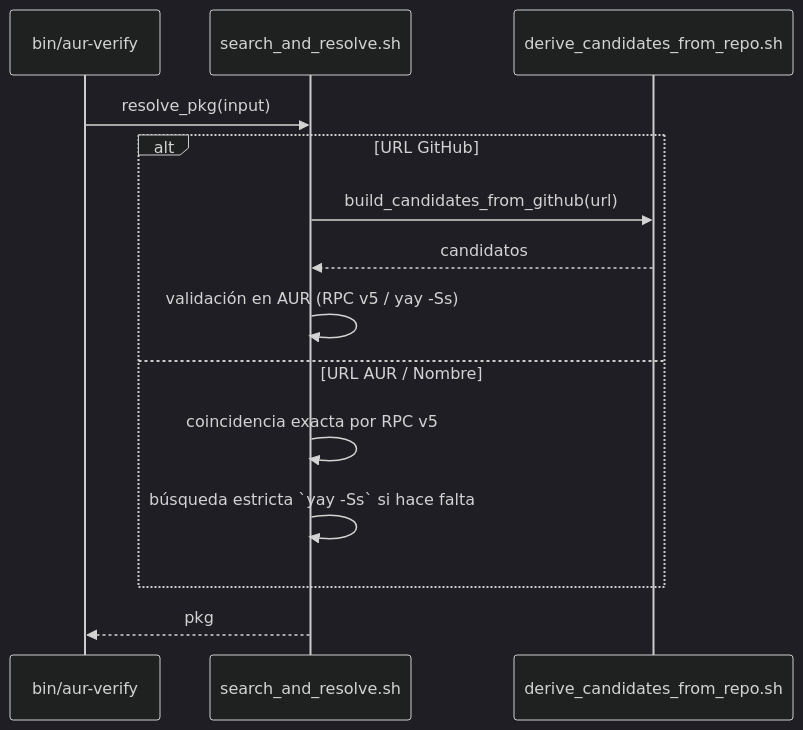
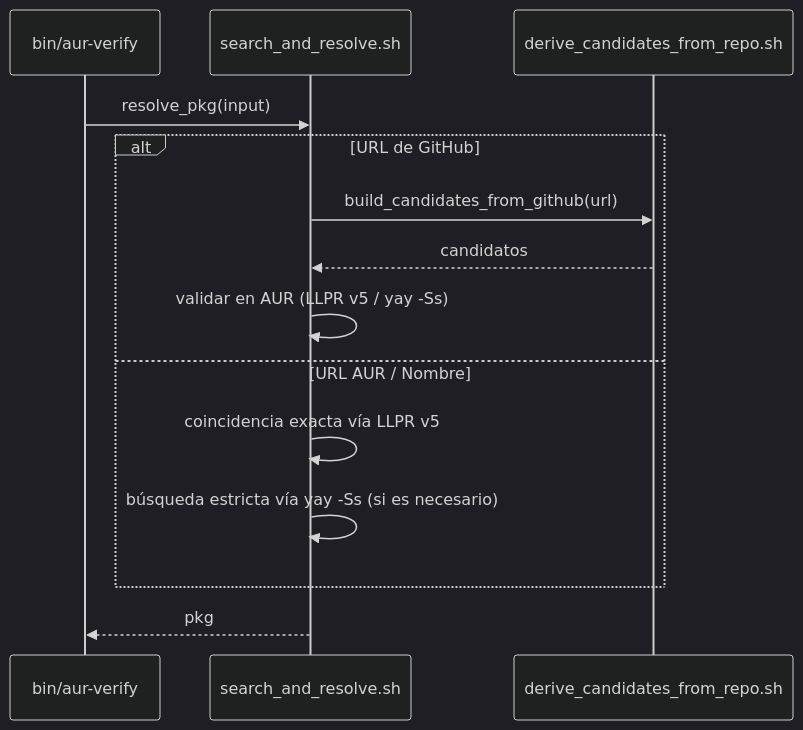
Before and after one commit to LuigiD5555/aur_scanner: the third of 15 diagrams in docs/developer/README.dev.es.md, drawn with Mermaid (dark theme). The commit also changed other lines of this file and 1 other file, not shown here.

````diff
--- a/docs/developer/README.dev.es.md
+++ b/docs/developer/README.dev.es.md
@@ -184,16 +191,16 @@
 ```mermaid
 sequenceDiagram
     participant CLI as bin/aur-verify
     participant Resolver as search_and_resolve.sh
     participant GitHub as derive_candidates_from_repo.sh
     CLI->>Resolver: resolve_pkg(input)
-    alt URL GitHub
+    alt URL de GitHub
         Resolver->>GitHub: build_candidates_from_github(url)
         GitHub-->>Resolver: candidatos
-        Resolver->>Resolver: validación en AUR (RPC v5 / yay -Ss)
+        Resolver->>Resolver: validar en AUR (LLPR v5 / yay -Ss)
     else URL AUR / Nombre
-        Resolver->>Resolver: coincidencia exacta por RPC v5
-        Resolver->>Resolver: búsqueda estricta `yay -Ss` si hace falta
+        Resolver->>Resolver: coincidencia exacta vía LLPR v5
+        Resolver->>Resolver: búsqueda estricta vía yay -Ss (si es necesario)
     end
     Resolver-->>CLI: pkg
 ```
````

YOUR OBJECTIVE: What belongs in the answer is each line of the listing that contains the word "participant".

SOLUTION TO THIS TASK:
     participant CLI as bin/aur-verify
     participant Resolver as search_and_resolve.sh
     participant GitHub as derive_candidates_from_repo.sh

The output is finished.